With the Umicore plant in Hoboken, Flanders already has a recycling facility for end-of-life LIBs, albeit mainly for batteries originating from old electronics, such as smartphones and computers. Today, this Flemish LIB recycling capacity accounts for 21 percent of the total European capacity. This total capacity will need to rise substantially in the coming decades, however, especially because the European Union intends for a strong focus on sustainable battery production with a more local supply of raw and intermediate materials. The EU is doing so by encouraging battery recycling with recycling quotas that have a heavy focus on the recycling of critical raw materials, among other things.
We still face a great many technological challenges in the optimum processing of the large quantities and diversities of LIB waste into new resources, materials and/or batteries in the future. Battery packs for electric vehicles are in fact products that consist of a complex assembly of different components and materials. Efficient disassembly of such packs is needed to separate the cabling, electronics, cooling system, casing and battery modules and then to process or reuse these in the optimum way. Flemish research groups are currently studying how to fully or partly automate disassembly in order to limit safety risks and speed up the whole process.

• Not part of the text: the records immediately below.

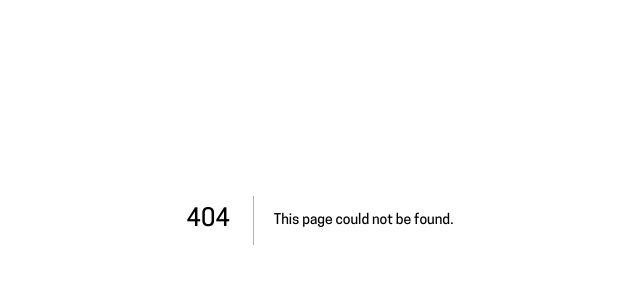
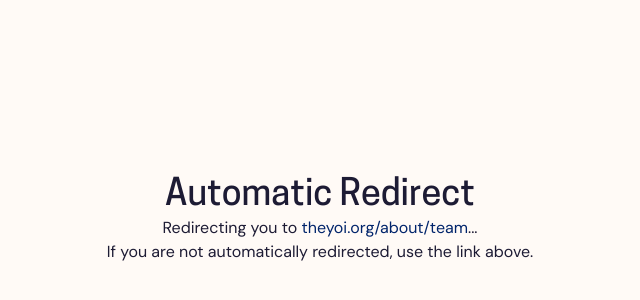
Before and after one commit to Marcus5408/yoi-website, a Next.js app: page /about in a window 1280 px wide. Before the commit this address had no page. Shown: the part 180-480 px from the top of the page, without its empty margins (320-960 px from the left). Built offline with nearby package versions, Linux system fonts and the light colour scheme.

Commit message:
feat: Add about page with automatic redirect functionality

```diff
--- /dev/null
+++ b/src/app/about/page.tsx
@@ -0,0 +1,11 @@
+export default function RedirectSite() {
+  return (
+    <main className="w-screen h-screen flex flex-col items-center text-center justify-center bg-yoi-white dark:bg-yoi-black text-yoi-black dark:text-yoi-white">
+      <h1 className="text-4xl">Automatic Redirect</h1>
+      <p>
+        Redirecting you to <a href="about/team" className="text-yoi-blue-1 dark:text-yoi-blue-5">theyoi.org/about/team</a>...
+      </p>
+      <p>If you are not automatically redirected, use the link above.</p>
+    </main>
+  );
+}
```
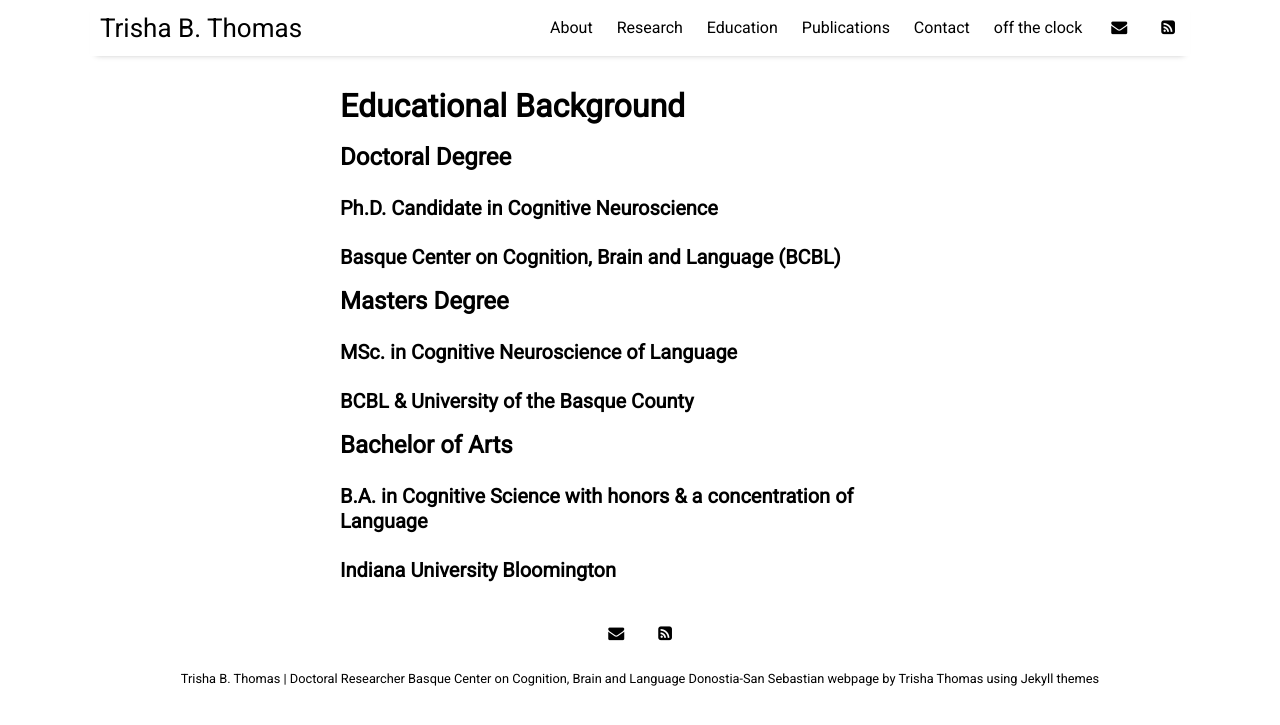
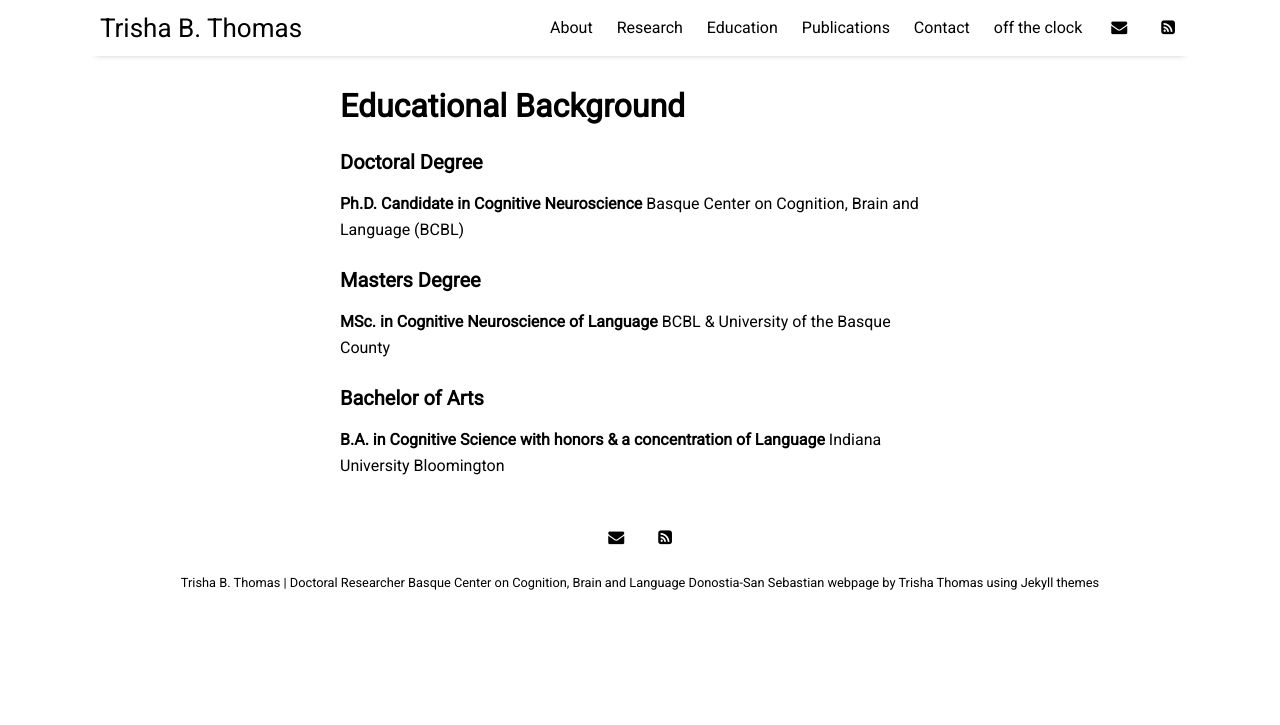
Before and after one commit to tthomas840/tthomas840.github.io, a Jekyll site: the page built from pages/facts.md, in a window 1280 px wide. Shown: the top 725 px of the page. Built offline with Jekyll 4.4.1, drawn with Linux system fonts in a browser that asks for light colours; nearby versions of some CDN libraries.

```diff
--- a/pages/facts.md
+++ b/pages/facts.md
@@ -5,14 +5,14 @@ title: Educational Background
 permalink: /facts
 ---
 
-## Doctoral Degree
-### Ph.D. Candidate in Cognitive Neuroscience
-### Basque Center on Cognition, Brain and Language (BCBL)
+### Doctoral Degree
+ **Ph.D. Candidate in Cognitive Neuroscience**
+ Basque Center on Cognition, Brain and Language (BCBL)
 
-## Masters Degree
-### MSc. in Cognitive Neuroscience of Language
-### BCBL & University of the Basque County
+### Masters Degree
+**MSc. in Cognitive Neuroscience of Language**
+BCBL & University of the Basque County
 
-## Bachelor of Arts
-### B.A. in Cognitive Science with honors & a concentration of Language
-### Indiana University Bloomington
+### Bachelor of Arts
+**B.A. in Cognitive Science with honors & a concentration of Language**
+Indiana University Bloomington
```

Another challenge in the recycling process is the optimum separation of battery modules and cells in line with their material composition. After all, LIB cells often contain various types of electrolyte and anode and cathode materials. For optimum recycling, this composition must be known and it must be possible to sort the materials in question. The large diversity of battery shapes and compositions hinders efficient sorting here as well. But Flemish researchers and industry experts are working on solutions to this problem too. One way they are doing so is through the development of automatic battery sorting systems based on smart sensors, image recognition and artificial intelligence.
When recycling LIBs, especially during the pre-treatment, the cells need to be shredded and the material fractions need to be separated. New and improved methods are being developed for this too. The final step is then a metallurgical process, providing for optimum recovery of the valuable metals. The current processes are based on a highly efficient process that recovers valuable metals, such as cobalt, nickel and copper, but other materials, such as aluminium, lithium and graphite are lost. New processes should eliminate this shortcoming.
In addition, there is some innovative research into direct recycling routes. This is where functional materials, such as the electrolyte and the anode and cathode materials, are recovered from waste batteries, conditioned and immediately re-employed as materials for new batteries. Such processes, however, are technologically complex and come at a high cost, but they can recover the more valuable materials from waste batteries, thereby reducing the quantity of real waste. The Flemish metallurgical and recycling industry will play a major role in this with their expertise.
In order for circular industries for LIBs in Flanders to grow, it will be necessary to monitor developments in both the supply of end-of-life LIBs and the demand for applications very closely. This will enable Flemish industry and government actors to make informed decisions on investments and policy measures. In this context, we would like to mention the Re2Live project, which is being supported by VLAIO, through the cluster organisations VIL, Flux50, SIM and Agoria and by the VITO, SIRRIS and VUB research institutions. It is bringing together knowledge for mapping out the potential of LIBs from end-of-life vehicles for Flemish industry.
In addition, Flemish industry is given insight into Re2Live’s results and is being encouraged to provide feedback. There is great interest from companies and the project’s steering group already has more than twenty members, from car manufacturers through companies active in the recycling and reuse of batteries to the metallurgical industry, engineering firms and, of course, battery manufacturers.
Jeroen Gillabel, expert circular economy and Jeroen Spooren, expert recycling technologies, VITO